======== INPUT ========
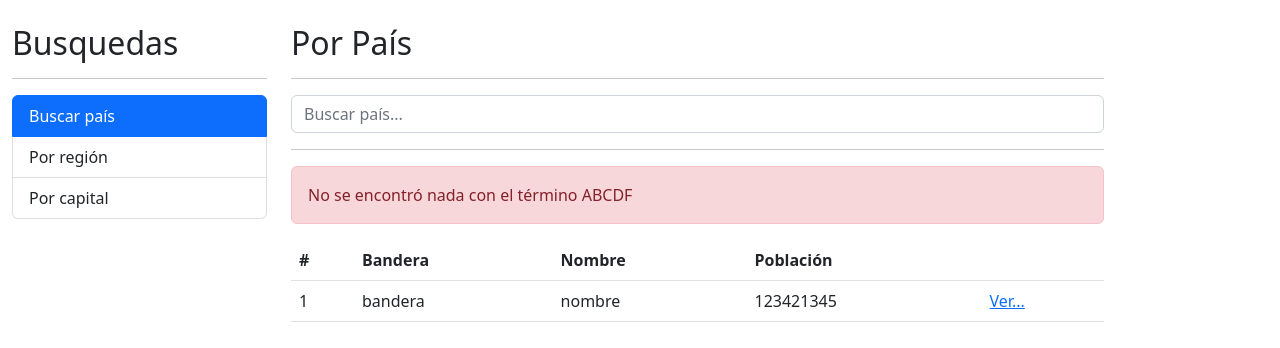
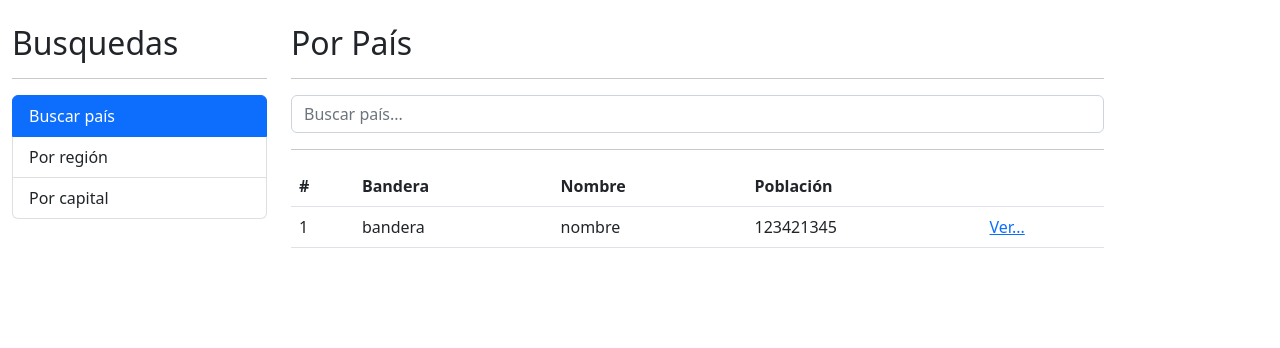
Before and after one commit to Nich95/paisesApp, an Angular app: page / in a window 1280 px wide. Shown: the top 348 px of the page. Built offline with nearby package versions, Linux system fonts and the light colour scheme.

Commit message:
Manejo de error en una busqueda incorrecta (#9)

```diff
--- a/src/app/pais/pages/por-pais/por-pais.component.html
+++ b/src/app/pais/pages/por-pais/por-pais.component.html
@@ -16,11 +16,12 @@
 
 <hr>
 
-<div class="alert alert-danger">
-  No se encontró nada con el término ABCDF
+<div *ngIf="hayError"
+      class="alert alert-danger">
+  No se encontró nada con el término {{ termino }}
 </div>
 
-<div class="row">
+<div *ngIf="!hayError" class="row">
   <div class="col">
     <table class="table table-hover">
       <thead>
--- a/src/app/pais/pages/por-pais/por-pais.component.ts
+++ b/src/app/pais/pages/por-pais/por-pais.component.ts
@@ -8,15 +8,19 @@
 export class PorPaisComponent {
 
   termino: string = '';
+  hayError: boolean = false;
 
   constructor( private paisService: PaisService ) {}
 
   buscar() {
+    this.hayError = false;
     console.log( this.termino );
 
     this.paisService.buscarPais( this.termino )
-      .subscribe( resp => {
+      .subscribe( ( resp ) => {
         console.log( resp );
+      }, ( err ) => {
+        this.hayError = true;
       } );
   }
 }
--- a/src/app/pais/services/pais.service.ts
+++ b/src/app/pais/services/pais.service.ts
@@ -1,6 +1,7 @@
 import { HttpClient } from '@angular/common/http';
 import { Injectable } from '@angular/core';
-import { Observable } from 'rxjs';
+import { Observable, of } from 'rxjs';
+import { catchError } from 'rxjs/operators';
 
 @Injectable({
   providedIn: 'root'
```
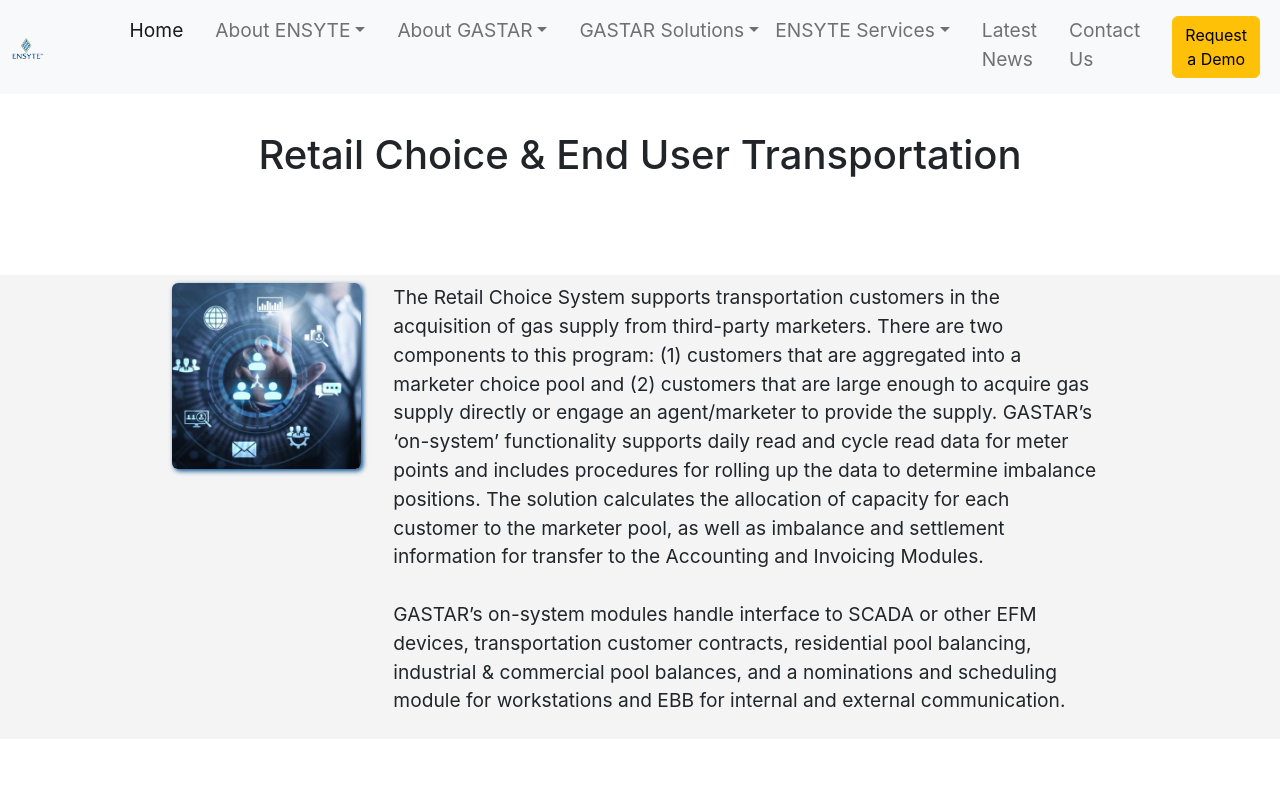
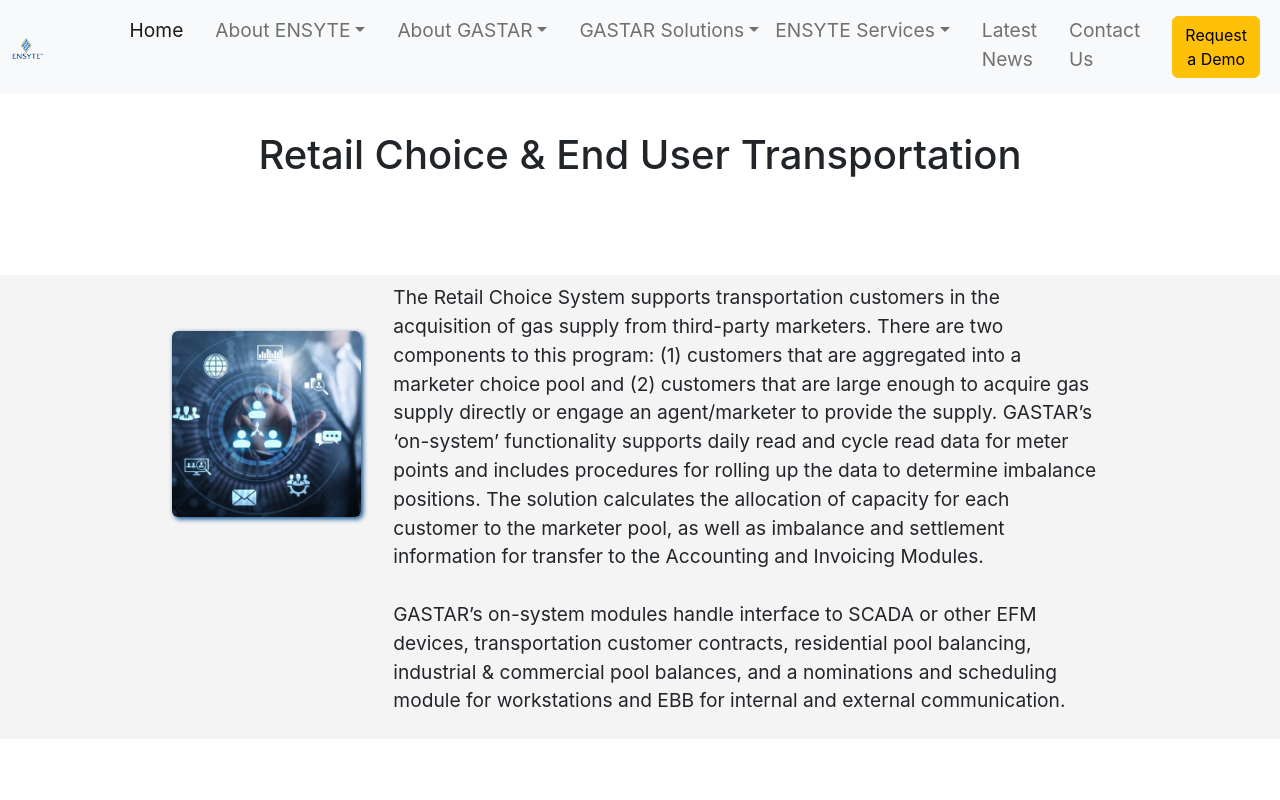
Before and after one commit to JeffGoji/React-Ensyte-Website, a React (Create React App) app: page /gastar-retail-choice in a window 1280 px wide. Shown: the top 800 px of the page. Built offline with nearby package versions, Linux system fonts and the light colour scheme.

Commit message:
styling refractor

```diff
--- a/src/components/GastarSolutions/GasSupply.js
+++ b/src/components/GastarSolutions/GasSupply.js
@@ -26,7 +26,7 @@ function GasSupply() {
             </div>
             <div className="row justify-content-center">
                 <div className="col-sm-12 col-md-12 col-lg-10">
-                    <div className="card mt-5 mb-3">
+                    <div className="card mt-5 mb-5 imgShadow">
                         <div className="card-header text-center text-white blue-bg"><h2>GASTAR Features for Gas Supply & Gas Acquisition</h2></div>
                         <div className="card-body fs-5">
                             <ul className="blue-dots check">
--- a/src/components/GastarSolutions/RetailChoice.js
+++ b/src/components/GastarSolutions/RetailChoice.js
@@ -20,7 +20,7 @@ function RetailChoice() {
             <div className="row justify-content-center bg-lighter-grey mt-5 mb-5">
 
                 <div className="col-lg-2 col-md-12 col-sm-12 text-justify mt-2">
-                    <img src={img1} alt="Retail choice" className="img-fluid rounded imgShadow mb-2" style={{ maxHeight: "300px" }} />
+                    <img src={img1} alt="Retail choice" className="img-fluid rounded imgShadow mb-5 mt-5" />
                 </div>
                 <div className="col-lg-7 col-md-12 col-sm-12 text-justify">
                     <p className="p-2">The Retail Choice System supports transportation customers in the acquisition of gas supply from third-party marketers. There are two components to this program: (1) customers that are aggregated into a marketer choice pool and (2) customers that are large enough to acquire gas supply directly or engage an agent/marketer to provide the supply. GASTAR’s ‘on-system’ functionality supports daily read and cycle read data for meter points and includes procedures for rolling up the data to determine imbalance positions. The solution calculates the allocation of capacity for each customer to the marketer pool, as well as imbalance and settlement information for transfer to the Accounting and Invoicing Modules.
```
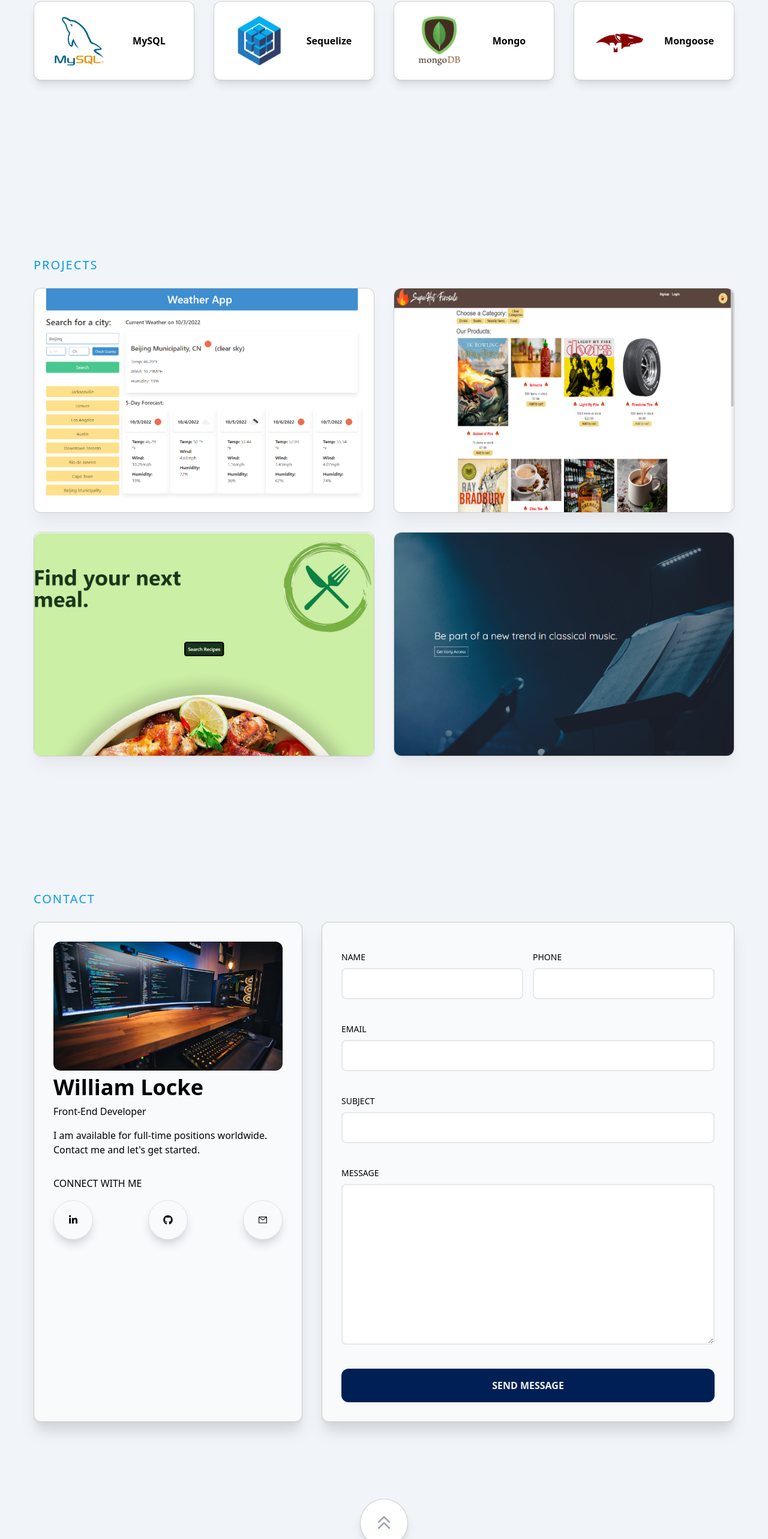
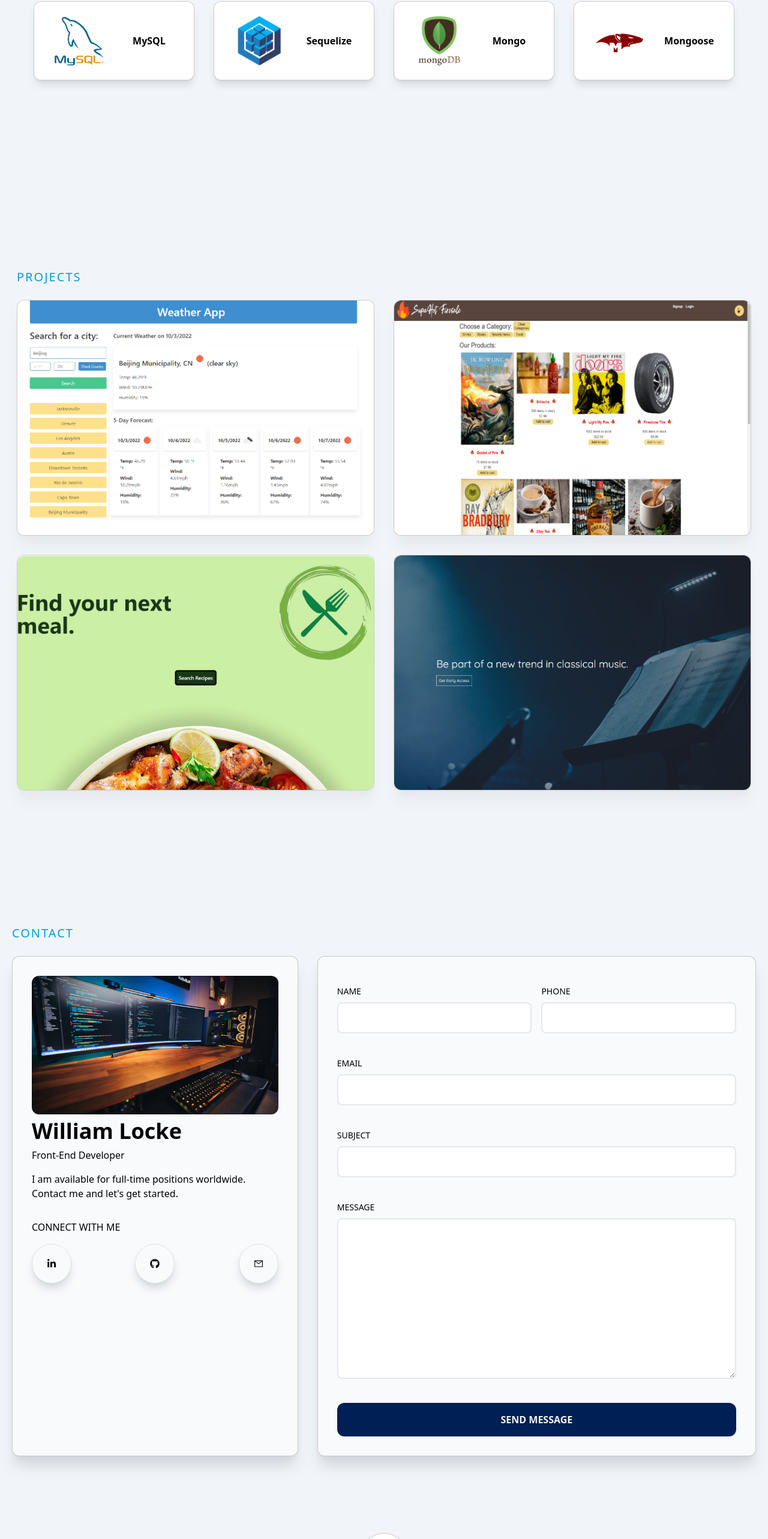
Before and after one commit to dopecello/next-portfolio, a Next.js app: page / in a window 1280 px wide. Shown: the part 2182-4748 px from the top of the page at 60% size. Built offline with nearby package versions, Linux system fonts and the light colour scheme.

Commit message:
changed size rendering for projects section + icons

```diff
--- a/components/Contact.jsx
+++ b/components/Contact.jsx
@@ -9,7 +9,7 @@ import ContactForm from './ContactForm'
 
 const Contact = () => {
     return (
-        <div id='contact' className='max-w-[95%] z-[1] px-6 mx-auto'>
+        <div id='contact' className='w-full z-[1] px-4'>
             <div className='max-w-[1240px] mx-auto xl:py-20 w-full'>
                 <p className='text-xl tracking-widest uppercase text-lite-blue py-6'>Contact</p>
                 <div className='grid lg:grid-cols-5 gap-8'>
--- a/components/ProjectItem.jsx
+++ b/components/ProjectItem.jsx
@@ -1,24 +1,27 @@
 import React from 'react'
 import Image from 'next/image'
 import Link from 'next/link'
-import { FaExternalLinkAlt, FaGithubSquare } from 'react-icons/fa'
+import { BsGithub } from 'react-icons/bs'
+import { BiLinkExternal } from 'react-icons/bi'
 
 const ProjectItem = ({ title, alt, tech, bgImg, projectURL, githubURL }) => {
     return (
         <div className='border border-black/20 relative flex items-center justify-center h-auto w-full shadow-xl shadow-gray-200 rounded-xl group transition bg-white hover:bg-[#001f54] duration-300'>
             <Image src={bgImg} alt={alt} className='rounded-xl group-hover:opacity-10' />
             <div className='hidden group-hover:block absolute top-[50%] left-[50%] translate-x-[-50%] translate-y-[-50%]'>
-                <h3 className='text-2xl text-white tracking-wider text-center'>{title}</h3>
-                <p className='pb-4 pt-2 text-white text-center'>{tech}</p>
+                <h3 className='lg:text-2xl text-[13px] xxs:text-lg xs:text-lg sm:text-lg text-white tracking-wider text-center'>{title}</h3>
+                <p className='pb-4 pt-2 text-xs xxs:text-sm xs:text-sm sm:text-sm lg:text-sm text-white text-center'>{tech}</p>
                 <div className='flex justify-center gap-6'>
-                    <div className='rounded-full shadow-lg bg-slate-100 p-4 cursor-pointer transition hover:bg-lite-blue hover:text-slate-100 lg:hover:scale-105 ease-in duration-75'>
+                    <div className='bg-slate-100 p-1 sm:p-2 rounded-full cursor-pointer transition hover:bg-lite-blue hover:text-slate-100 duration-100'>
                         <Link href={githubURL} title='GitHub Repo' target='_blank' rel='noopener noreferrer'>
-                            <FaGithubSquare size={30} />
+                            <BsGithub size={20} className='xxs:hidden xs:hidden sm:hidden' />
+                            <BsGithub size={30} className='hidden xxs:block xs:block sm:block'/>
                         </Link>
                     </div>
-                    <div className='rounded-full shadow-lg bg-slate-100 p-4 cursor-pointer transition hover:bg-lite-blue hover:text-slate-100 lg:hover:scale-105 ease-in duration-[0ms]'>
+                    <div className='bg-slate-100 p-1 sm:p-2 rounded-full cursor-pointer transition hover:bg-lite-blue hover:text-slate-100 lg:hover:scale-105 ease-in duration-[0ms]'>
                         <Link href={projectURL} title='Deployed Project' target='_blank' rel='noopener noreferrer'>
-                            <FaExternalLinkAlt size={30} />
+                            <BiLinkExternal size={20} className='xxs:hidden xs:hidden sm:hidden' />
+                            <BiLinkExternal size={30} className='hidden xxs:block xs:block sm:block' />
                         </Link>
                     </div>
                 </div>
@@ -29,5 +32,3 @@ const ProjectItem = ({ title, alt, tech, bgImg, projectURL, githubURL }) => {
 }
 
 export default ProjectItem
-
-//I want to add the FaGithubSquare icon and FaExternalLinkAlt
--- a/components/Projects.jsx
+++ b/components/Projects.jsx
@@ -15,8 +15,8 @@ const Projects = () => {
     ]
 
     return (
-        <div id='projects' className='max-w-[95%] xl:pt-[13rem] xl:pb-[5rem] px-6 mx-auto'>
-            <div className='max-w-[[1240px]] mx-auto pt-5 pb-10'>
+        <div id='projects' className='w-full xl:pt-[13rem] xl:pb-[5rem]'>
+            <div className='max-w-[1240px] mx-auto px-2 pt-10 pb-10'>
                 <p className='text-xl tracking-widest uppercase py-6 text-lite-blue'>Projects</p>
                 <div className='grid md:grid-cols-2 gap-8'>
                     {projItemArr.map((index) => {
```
========
> [EXERCISE DIRECTIONS] Report each line in the entries where the string "components" occurs.

> [REPLY]
--- a/src/components/GastarSolutions/GasSupply.js
+++ b/src/components/GastarSolutions/GasSupply.js
--- a/src/components/GastarSolutions/RetailChoice.js
+++ b/src/components/GastarSolutions/RetailChoice.js
                     <p className="p-2">The Retail Choice System supports transportation customers in the acquisition of gas supply from third-party marketers. There are two components to this program: (1) customers that are aggregated into a marketer choice pool and (2) customers that are large enough to acquire gas supply directly or engage an agent/marketer to provide the supply. GASTAR’s ‘on-system’ functionality supports daily read and cycle read data for meter points and includes procedures for rolling up the data to determine imbalance positions. The solution calculates the allocation of capacity for each customer to the marketer pool, as well as imbalance and settlement information for transfer to the Accounting and Invoicing Modules.
--- a/components/Contact.jsx
+++ b/components/Contact.jsx
--- a/components/ProjectItem.jsx
+++ b/components/ProjectItem.jsx
--- a/components/Projects.jsx
+++ b/components/Projects.jsx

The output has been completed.